The biggest cost — assuming you don’t crash — is to your productivity. In part, that’s a simple consequence of splitting your attention, so that you’re partially engaged in multiple activities but rarely fully engaged in any one.
“how, in our hyper-connected lives, do we pull the plug on our hyper-connectivity, disconnect from our devices and reconnect with ourselves?”
“When people are out and they’re among other people they need to just put everything down,” he said. “It’s fine when you’re at home or at work when you’re distracted by things, but we need to give that respect to each other back.”

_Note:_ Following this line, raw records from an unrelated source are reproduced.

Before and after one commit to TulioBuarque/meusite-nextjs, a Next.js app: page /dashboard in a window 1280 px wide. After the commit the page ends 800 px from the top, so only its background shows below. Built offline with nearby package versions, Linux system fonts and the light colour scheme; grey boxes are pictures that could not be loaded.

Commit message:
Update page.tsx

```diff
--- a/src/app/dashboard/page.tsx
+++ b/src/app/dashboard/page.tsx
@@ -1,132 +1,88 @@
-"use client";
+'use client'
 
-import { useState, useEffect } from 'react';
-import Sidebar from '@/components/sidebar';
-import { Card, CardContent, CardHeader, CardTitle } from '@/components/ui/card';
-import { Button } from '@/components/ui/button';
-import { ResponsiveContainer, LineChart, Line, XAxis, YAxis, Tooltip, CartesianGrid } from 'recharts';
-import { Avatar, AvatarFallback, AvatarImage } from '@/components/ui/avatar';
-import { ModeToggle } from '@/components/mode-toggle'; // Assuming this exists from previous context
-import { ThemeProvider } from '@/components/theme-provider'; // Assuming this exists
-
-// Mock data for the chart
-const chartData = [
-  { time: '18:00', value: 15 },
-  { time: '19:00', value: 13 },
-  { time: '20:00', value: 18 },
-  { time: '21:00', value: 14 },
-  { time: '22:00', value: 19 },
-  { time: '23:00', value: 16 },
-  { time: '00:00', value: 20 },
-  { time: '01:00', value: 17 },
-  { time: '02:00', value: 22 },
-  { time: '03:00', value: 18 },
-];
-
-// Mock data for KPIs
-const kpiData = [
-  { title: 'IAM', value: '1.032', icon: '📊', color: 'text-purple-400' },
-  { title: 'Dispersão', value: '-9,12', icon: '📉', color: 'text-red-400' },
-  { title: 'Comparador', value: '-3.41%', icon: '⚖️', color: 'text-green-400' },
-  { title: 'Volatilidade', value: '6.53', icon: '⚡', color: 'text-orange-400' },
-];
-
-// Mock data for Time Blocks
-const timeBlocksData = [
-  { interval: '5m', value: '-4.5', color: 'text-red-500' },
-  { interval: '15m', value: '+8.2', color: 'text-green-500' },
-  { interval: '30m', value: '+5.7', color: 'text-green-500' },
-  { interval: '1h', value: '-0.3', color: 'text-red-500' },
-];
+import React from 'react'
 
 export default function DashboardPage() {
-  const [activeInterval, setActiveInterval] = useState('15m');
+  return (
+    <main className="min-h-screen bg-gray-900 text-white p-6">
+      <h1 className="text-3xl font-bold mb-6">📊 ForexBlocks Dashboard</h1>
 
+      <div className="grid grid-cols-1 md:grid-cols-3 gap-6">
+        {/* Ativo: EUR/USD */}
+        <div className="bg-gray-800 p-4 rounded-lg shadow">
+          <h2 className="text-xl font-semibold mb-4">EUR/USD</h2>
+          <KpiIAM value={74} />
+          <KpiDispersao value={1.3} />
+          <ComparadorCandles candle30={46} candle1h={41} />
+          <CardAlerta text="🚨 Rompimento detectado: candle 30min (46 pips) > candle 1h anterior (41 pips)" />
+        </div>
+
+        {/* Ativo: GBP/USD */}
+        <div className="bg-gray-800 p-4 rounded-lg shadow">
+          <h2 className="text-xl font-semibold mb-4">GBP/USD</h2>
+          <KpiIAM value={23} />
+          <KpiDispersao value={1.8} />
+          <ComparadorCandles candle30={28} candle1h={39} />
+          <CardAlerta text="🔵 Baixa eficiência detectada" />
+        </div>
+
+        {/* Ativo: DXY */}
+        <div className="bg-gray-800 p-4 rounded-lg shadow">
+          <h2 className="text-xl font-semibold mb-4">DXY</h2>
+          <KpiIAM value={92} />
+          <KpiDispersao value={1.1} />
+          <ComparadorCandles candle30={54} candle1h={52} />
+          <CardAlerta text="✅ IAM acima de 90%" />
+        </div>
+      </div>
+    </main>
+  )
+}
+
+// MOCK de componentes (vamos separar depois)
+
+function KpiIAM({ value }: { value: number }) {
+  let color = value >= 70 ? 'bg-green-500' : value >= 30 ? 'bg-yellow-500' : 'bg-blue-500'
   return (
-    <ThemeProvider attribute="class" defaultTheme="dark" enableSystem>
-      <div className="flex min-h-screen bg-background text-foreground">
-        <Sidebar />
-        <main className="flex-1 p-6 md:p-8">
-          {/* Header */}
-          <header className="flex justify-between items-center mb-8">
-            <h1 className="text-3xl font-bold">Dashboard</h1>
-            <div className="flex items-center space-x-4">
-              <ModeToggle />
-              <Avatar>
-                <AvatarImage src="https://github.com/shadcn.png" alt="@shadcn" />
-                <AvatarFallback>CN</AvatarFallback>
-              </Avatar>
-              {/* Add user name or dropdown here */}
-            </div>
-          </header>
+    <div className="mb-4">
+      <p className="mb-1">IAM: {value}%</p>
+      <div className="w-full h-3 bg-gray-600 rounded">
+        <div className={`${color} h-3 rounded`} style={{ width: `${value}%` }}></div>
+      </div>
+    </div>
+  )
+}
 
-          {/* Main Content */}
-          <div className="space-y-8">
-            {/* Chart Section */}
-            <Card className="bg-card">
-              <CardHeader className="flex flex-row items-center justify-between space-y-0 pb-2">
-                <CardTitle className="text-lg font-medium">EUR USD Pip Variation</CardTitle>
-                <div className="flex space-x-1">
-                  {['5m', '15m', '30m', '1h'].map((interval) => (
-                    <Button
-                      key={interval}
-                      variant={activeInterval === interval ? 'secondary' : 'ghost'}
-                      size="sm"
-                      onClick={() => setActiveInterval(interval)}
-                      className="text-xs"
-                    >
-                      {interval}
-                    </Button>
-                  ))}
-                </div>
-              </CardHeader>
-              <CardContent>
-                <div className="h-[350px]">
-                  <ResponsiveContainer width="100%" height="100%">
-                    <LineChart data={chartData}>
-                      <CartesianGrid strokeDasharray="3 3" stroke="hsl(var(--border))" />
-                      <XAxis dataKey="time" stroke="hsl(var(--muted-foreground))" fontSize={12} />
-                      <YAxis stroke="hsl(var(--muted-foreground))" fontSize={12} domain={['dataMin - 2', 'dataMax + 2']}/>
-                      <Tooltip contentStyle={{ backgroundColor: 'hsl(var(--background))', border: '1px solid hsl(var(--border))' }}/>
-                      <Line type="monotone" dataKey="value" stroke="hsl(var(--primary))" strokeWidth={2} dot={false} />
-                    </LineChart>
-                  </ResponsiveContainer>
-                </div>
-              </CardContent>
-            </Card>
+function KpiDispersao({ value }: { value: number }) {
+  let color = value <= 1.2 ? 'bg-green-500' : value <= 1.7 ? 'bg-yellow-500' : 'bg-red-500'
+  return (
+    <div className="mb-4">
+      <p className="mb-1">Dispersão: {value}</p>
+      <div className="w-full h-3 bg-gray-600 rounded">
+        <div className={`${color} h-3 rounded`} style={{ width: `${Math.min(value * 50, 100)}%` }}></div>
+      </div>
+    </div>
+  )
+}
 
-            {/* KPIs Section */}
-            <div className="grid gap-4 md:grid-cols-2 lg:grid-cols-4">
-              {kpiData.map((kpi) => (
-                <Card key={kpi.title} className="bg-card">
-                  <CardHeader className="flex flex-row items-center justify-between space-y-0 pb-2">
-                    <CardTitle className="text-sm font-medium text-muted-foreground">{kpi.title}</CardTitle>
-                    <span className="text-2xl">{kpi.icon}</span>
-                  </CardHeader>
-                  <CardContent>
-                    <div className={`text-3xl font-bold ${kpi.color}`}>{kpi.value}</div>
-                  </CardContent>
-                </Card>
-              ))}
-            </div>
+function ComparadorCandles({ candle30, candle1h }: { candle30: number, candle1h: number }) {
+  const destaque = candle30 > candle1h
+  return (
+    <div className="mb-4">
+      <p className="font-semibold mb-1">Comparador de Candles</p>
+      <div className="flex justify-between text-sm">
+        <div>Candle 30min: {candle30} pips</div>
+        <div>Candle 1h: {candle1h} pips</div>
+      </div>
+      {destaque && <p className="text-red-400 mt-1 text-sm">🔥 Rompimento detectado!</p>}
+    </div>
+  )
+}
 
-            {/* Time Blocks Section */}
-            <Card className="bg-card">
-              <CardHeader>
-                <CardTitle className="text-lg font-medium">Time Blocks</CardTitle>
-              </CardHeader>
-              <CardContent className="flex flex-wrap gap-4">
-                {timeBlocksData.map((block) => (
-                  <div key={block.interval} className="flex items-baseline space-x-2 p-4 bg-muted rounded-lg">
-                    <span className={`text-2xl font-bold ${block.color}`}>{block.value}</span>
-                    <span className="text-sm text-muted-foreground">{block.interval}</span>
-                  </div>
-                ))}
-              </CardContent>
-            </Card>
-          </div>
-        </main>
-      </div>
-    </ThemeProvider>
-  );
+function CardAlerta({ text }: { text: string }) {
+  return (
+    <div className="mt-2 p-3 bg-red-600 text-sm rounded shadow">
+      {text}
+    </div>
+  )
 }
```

In New York, a bill is pending in the legislature’s transportation committee that would ban the use of mobile phones, iPods or other electronic devices while crossing streets — runners and other exercisers included. Legislation pending in Oregon would restrict bicyclists from using mobile phones and music players, and a Virginia bill would keep such riders from using a “hand-held communication device.”
I am not preaching from an ivory tower here folks. I am one of the struggling professionals who has found himself raked over the coals after crawling on glass after being stretched to the breaking point time and time again but what I am telling you is that I am not letting the enemy Multitasking dominate as much of my life and you can too.